(Dataset excerpts)
Start of Block

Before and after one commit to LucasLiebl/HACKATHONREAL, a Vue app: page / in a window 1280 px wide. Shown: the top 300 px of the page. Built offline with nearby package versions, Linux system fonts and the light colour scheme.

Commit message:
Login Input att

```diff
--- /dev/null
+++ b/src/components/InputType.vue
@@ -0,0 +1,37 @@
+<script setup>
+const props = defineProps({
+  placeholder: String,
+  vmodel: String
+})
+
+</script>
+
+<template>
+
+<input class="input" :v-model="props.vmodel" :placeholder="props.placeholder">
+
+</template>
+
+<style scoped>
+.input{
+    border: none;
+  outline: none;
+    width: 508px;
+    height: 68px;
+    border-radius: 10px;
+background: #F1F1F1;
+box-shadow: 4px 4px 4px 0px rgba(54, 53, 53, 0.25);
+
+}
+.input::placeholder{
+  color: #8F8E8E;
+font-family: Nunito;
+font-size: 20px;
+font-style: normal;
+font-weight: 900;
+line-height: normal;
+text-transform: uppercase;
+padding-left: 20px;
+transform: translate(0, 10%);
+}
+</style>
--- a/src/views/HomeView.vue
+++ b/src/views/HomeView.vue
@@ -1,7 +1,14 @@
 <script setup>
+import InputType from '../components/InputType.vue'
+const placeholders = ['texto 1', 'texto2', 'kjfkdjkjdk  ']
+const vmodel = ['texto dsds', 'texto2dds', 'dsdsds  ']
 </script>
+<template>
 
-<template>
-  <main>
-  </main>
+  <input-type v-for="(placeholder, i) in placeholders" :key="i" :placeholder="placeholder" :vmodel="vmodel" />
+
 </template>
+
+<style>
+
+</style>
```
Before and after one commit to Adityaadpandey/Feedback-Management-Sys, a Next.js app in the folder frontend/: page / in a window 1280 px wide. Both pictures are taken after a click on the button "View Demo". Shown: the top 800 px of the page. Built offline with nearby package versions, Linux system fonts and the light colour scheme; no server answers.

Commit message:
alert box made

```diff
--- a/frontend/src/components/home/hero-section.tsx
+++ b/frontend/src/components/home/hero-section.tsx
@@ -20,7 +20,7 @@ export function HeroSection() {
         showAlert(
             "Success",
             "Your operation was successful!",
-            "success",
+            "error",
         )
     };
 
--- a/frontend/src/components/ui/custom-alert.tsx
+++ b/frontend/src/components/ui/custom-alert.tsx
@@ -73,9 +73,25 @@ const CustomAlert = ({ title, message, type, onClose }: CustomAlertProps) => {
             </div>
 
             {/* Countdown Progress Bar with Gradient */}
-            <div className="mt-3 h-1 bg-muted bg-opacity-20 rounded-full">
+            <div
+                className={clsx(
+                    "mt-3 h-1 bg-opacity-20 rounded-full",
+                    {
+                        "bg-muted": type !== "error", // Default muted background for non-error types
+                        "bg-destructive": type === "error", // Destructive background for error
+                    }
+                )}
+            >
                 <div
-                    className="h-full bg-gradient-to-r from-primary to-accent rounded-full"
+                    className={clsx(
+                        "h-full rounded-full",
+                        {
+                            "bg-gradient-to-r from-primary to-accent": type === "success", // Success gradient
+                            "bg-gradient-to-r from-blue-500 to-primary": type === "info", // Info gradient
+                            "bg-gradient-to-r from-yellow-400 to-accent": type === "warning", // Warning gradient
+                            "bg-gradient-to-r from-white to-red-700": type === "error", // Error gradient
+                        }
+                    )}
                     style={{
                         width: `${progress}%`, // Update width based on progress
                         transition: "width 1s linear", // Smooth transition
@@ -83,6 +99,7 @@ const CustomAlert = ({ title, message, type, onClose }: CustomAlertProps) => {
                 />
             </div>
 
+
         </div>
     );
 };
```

End of Block

### What you will do
Each line above that contains the string "vmodel" should be copied.

### Solved problem
+  vmodel: String
+<input class="input" :v-model="props.vmodel" :placeholder="props.placeholder">
+const vmodel = ['texto dsds', 'texto2dds', 'dsdsds  ']
+  <input-type v-for="(placeholder, i) in placeholders" :key="i" :placeholder="placeholder" :vmodel="vmodel" />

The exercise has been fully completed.